Leopard Season

So, I see that about 50 of the 126 items that survived my Bayesian RSS filter are about Leopard being released on the 26th, so I expect that I will spend all week being bombarded by hype about it.

Although (like many others) I expect the definitive word to be John Siracusa’s, I have already given up on most of my five wishes for it and am patiently waiting for 10.5.1.

Yes, already. I think it’s “Service Pack Syndrome” from Vista. Or maybe it’s because we’re already at 10.4.10 and there are still things going awry now and then.
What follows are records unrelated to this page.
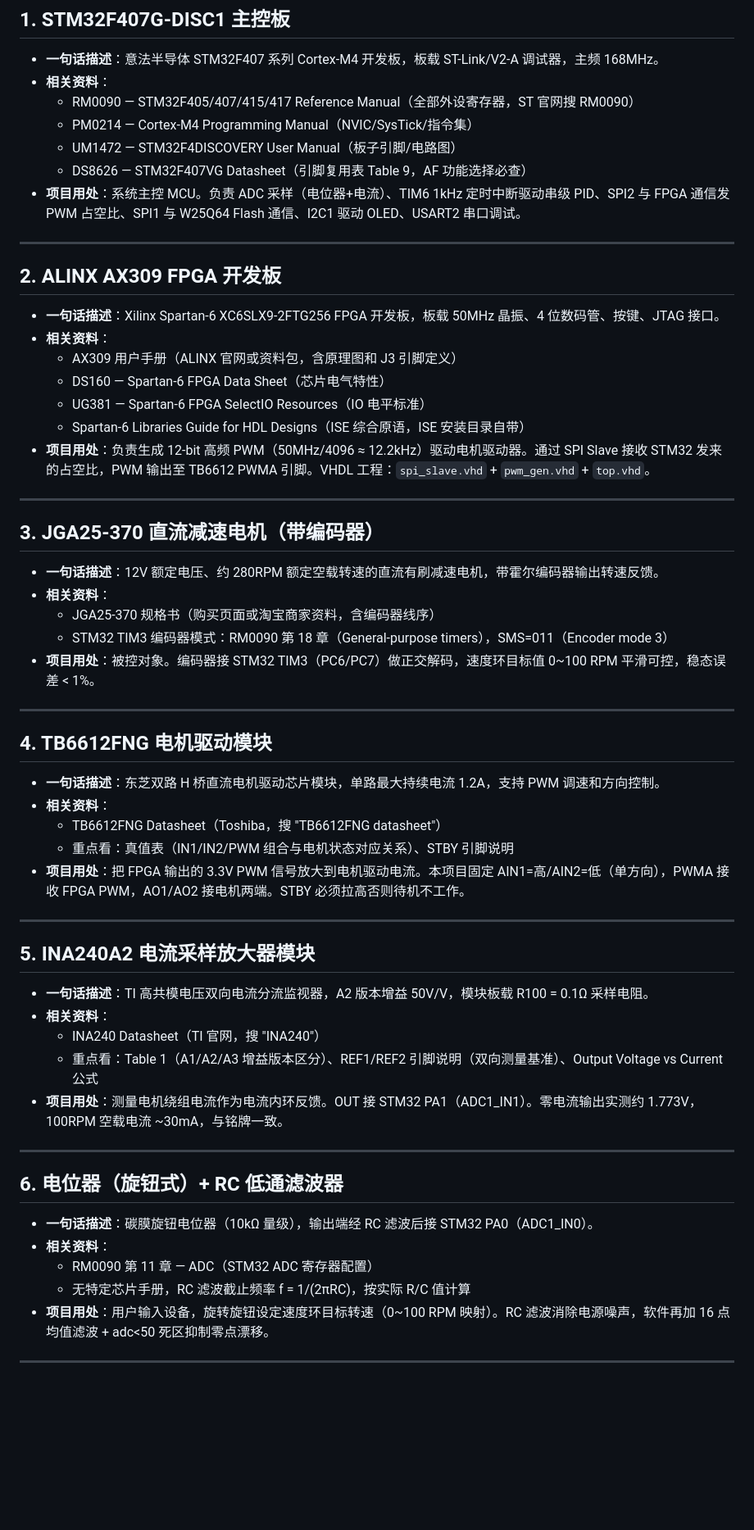
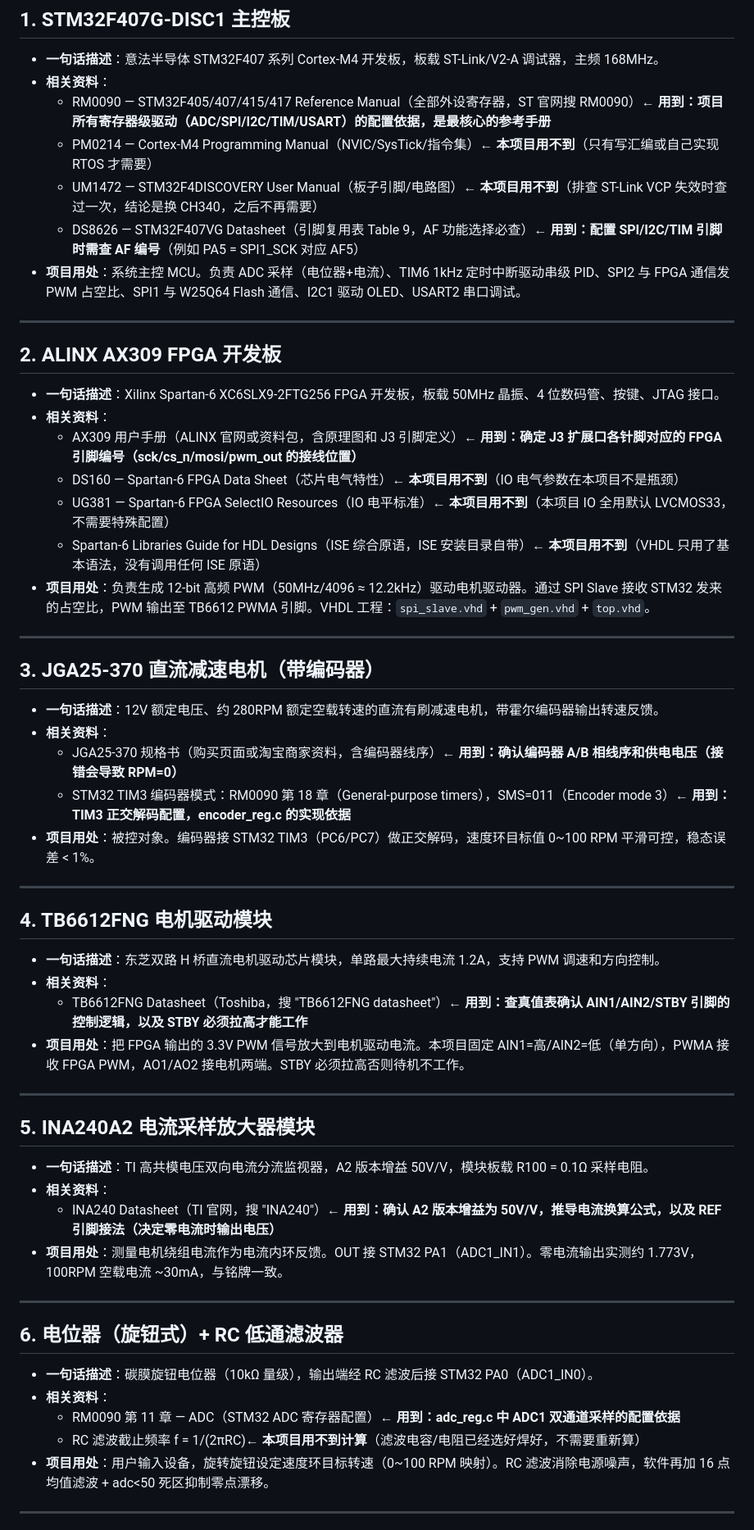
Before and after one commit to SnowRainyl/project, a Markdown page: KELI_MOTOR/MOTOR_TEST/硬件部件清单.md, the part around one of its changes. Shown at 82% size. Rendered like a GitHub page; blank space fills up the shorter version.

Commit message:
docs: 在硬件部件清单中标注各资料文件的使用情况
对每份参考资料注明"本项目用不到"或"用到：具体用途"，
方便初学者快速定位需要阅读的文档，跳过无关内容。

Co-Authored-By: Claude Sonnet 4.6 <noreply@anthropic.com>

```diff
--- a/KELI_MOTOR/MOTOR_TEST/硬件部件清单.md
+++ b/KELI_MOTOR/MOTOR_TEST/硬件部件清单.md
@@ -9,10 +9,10 @@
 
 - **一句话描述**：意法半导体 STM32F407 系列 Cortex-M4 开发板，板载 ST-Link/V2-A 调试器，主频 168MHz。
 - **相关资料**：
-  - RM0090 — STM32F405/407/415/417 Reference Manual（全部外设寄存器，ST 官网搜 RM0090）
-  - PM0214 — Cortex-M4 Programming Manual（NVIC/SysTick/指令集）
-  - UM1472 — STM32F4DISCOVERY User Manual（板子引脚/电路图）
-  - DS8626 — STM32F407VG Datasheet（引脚复用表 Table 9，AF 功能选择必查）
+  - RM0090 — STM32F405/407/415/417 Reference Manual（全部外设寄存器，ST 官网搜 RM0090）← **用到：项目所有寄存器级驱动（ADC/SPI/I2C/TIM/USART）的配置依据，是最核心的参考手册**
+  - PM0214 — Cortex-M4 Programming Manual（NVIC/SysTick/指令集）← **本项目用不到**（只有写汇编或自己实现 RTOS 才需要）
+  - UM1472 — STM32F4DISCOVERY User Manual（板子引脚/电路图）← **本项目用不到**（排查 ST-Link VCP 失效时查过一次，结论是换 CH340，之后不再需要）
+  - DS8626 — STM32F407VG Datasheet（引脚复用表 Table 9，AF 功能选择必查）← **用到：配置 SPI/I2C/TIM 引脚时需查 AF 编号**（例如 PA5 = SPI1_SCK 对应 AF5）
 - **项目用处**：系统主控 MCU。负责 ADC 采样（电位器+电流）、TIM6 1kHz 定时中断驱动串级 PID、SPI2 与 FPGA 通信发 PWM 占空比、SPI1 与 W25Q64 Flash 通信、I2C1 驱动 OLED、USART2 串口调试。
 
 ---
@@ -21,10 +21,10 @@
 
 - **一句话描述**：Xilinx Spartan-6 XC6SLX9-2FTG256 FPGA 开发板，板载 50MHz 晶振、4 位数码管、按键、JTAG 接口。
 - **相关资料**：
-  - AX309 用户手册（ALINX 官网或资料包，含原理图和 J3 引脚定义）
-  - DS160 — Spartan-6 FPGA Data Sheet（芯片电气特性）
-  - UG381 — Spartan-6 FPGA SelectIO Resources（IO 电平标准）
-  - Spartan-6 Libraries Guide for HDL Designs（ISE 综合原语，ISE 安装目录自带）
+  - AX309 用户手册（ALINX 官网或资料包，含原理图和 J3 引脚定义）← **用到：确定 J3 扩展口各针脚对应的 FPGA 引脚编号（sck/cs_n/mosi/pwm_out 的接线位置）**
+  - DS160 — Spartan-6 FPGA Data Sheet（芯片电气特性）← **本项目用不到**（IO 电气参数在本项目不是瓶颈）
+  - UG381 — Spartan-6 FPGA SelectIO Resources（IO 电平标准）← **本项目用不到**（本项目 IO 全用默认 LVCMOS33，不需要特殊配置）
+  - Spartan-6 Libraries Guide for HDL Designs（ISE 综合原语，ISE 安装目录自带）← **本项目用不到**（VHDL 只用了基本语法，没有调用任何 ISE 原语）
 - **项目用处**：负责生成 12-bit 高频 PWM（50MHz/4096 ≈ 12.2kHz）驱动电机驱动器。通过 SPI Slave 接收 STM32 发来的占空比，PWM 输出至 TB6612 PWMA 引脚。VHDL 工程：`spi_slave.vhd` + `pwm_gen.vhd` + `top.vhd`。
 
 ---
@@ -33,8 +33,8 @@
 
 - **一句话描述**：12V 额定电压、约 280RPM 额定空载转速的直流有刷减速电机，带霍尔编码器输出转速反馈。
 - **相关资料**：
-  - JGA25-370 规格书（购买页面或淘宝商家资料，含编码器线序）
-  - STM32 TIM3 编码器模式：RM0090 第 18 章（General-purpose timers），SMS=011（Encoder mode 3）
+  - JGA25-370 规格书（购买页面或淘宝商家资料，含编码器线序）← **用到：确认编码器 A/B 相线序和供电电压（接错会导致 RPM=0）**
+  - STM32 TIM3 编码器模式：RM0090 第 18 章（General-purpose timers），SMS=011（Encoder mode 3）← **用到：TIM3 正交解码配置，encoder_reg.c 的实现依据**
 - **项目用处**：被控对象。编码器接 STM32 TIM3（PC6/PC7）做正交解码，速度环目标值 0~100 RPM 平滑可控，稳态误差 < 1%。
 
 ---
@@ -43,8 +43,7 @@
 
 - **一句话描述**：东芝双路 H 桥直流电机驱动芯片模块，单路最大持续电流 1.2A，支持 PWM 调速和方向控制。
 - **相关资料**：
-  - TB6612FNG Datasheet（Toshiba，搜 "TB6612FNG datasheet"）
-  - 重点看：真值表（IN1/IN2/PWM 组合与电机状态对应关系）、STBY 引脚说明
+  - TB6612FNG Datasheet（Toshiba，搜 "TB6612FNG datasheet"）← **用到：查真值表确认 AIN1/AIN2/STBY 引脚的控制逻辑，以及 STBY 必须拉高才能工作**
 - **项目用处**：把 FPGA 输出的 3.3V PWM 信号放大到电机驱动电流。本项目固定 AIN1=高/AIN2=低（单方向），PWMA 接收 FPGA PWM，AO1/AO2 接电机两端。STBY 必须拉高否则待机不工作。
 
 ---
@@ -53,8 +52,7 @@
 
 - **一句话描述**：TI 高共模电压双向电流分流监视器，A2 版本增益 50V/V，模块板载 R100 = 0.1Ω 采样电阻。
 - **相关资料**：
-  - INA240 Datasheet（TI 官网，搜 "INA240"）
-  - 重点看：Table 1（A1/A2/A3 增益版本区分）、REF1/REF2 引脚说明（双向测量基准）、Output Voltage vs Current 公式
+  - INA240 Datasheet（TI 官网，搜 "INA240"）← **用到：确认 A2 版本增益为 50V/V，推导电流换算公式，以及 REF 引脚接法（决定零电流时输出电压）**
 - **项目用处**：测量电机绕组电流作为电流内环反馈。OUT 接 STM32 PA1（ADC1_IN1）。零电流输出实测约 1.773V，100RPM 空载电流 ~30mA，与铭牌一致。
 
 ---
@@ -63,8 +61,8 @@
 
 - **一句话描述**：碳膜旋钮电位器（10kΩ 量级），输出端经 RC 滤波后接 STM32 PA0（ADC1_IN0）。
 - **相关资料**：
-  - RM0090 第 11 章 — ADC（STM32 ADC 寄存器配置）
-  - 无特定芯片手册，RC 滤波截止频率 f = 1/(2πRC)，按实际 R/C 值计算
+  - RM0090 第 11 章 — ADC（STM32 ADC 寄存器配置）← **用到：adc_reg.c 中 ADC1 双通道采样的配置依据**
+  - RC 滤波截止频率 f = 1/(2πRC)← **本项目用不到计算**（滤波电容/电阻已经选好焊好，不需要重新算）
 - **项目用处**：用户输入设备，旋转旋钮设定速度环目标转速（0~100 RPM 映射）。RC 滤波消除电源噪声，软件再加 16 点均值滤波 + adc<50 死区抑制零点漂移。
 
 ---
```
Also changed, not shown: other parts of KELI_MOTOR/MOTOR_TEST/硬件部件清单.md (+8 -10 lines).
The thing is, although I’m sure to upgrade at least one of my machines to it as soon as I get a copy, I’ve already decided it won’t be the one I rely upon the most (i.e., my black MacBook, which is where anything more exciting than reading mail or surfing the web happens these days).

At this point, I’ll probably wipe my 1.8GHz “G5“Tiger, 20” iMac clean, boost it to 2GB RAM (which means finding a good home for the existing 1GB) and let things settle. I expect the usual tussles with getting my HP PSC 950 to both print and scan, but I’d rather get those over with up front and see how Leopard behaves on a PowerPC with a decent screen.

So I’m looking at US$129 for Leopard and US$123 for 2GB RAM (at Crucial prices). Given that the Euro is strong now, I’m betting on the whole thing going for something around Eur. 190-220, depending on where I buy, shipping, etc.

Given the usual delay in getting anything Apple here in Portugal, the whole thing will probably make a nice Xmas present for myself.

On The Local Apple Distributor, And Faith

Which reminds me: I’ve been meaning to comment upon this piece by Pedro Telles regarding Interlog’s reasons (or lack thereof, according to his piece) for not keeping the retail channels stocked with Macs.

I’ve recently been alerted that Apple gear will now be available in Vobis, and most of it seems to be in stock, but I’m curious as to how long that will last (even though it is an apparent contradiction – and effective debunking – of Pedro’s piece).

Basically, if it is true that there is a clause in the distribution contract giving Appleright to termination and to establish an official representation in Portugal if and when sales reach a certain level during a year”, I’m not surprised it wasn’t reached yet. Even if the Vobis deal significantly boosts Apple’s reach here (it’s as if they doubled their retail presence overnight).


Well, because three of my friends are still waiting for their previously ordered iMacs to be delivered, and for some reason I got eleven different e-mails over the weekend mentioning that yes, iLife is now somewhat available in Lisbon (in a single store, and apparently already sold out, and no, the Vobis deal doesn’t appear to cover software).

And all of them inquired if I knew anything about new hardware shipments (you know how it is, once you’re the fourth hit for a Google search for Apple and Portugal, people sorta get to know your site…).

I guess nobody bothered to check Vobis – which kind of came off left field, since nobody expected them to carry Apple gear – they’re somewhat upmarket and Interlog used to be part of the Sonae group along with them, but they’ve been a PC-only shop for so much time and are so un-Apple in terms of shop layouts and branding that it caught everyone by surprise…

And I’m very curious as to whether the iMacs they are selling already ship with proper Portuguese keyboards (there was a sad circus act with the initial ones, with people getting old keyboards instead of the new thin ones).

But getting back to the tally: that makes fourteen people wanting to buy Macs that I know of. Not a statistically significant sample, of course, but considering that I know of at least ten other people who are waiting for Leopard to get theirs (incidentally, two others really had to replace their laptops, gave up waiting, and are stuck in Vista hell and Ubuntu purgatory), the numbers become interesting at best.

Plus I suppose I could add the ones that have already decided (naïvely, in my view) to wait for Xmas to get one, in hope that it will arrive inside anything resembling the holiday season.

Well, Easter is a holiday, right?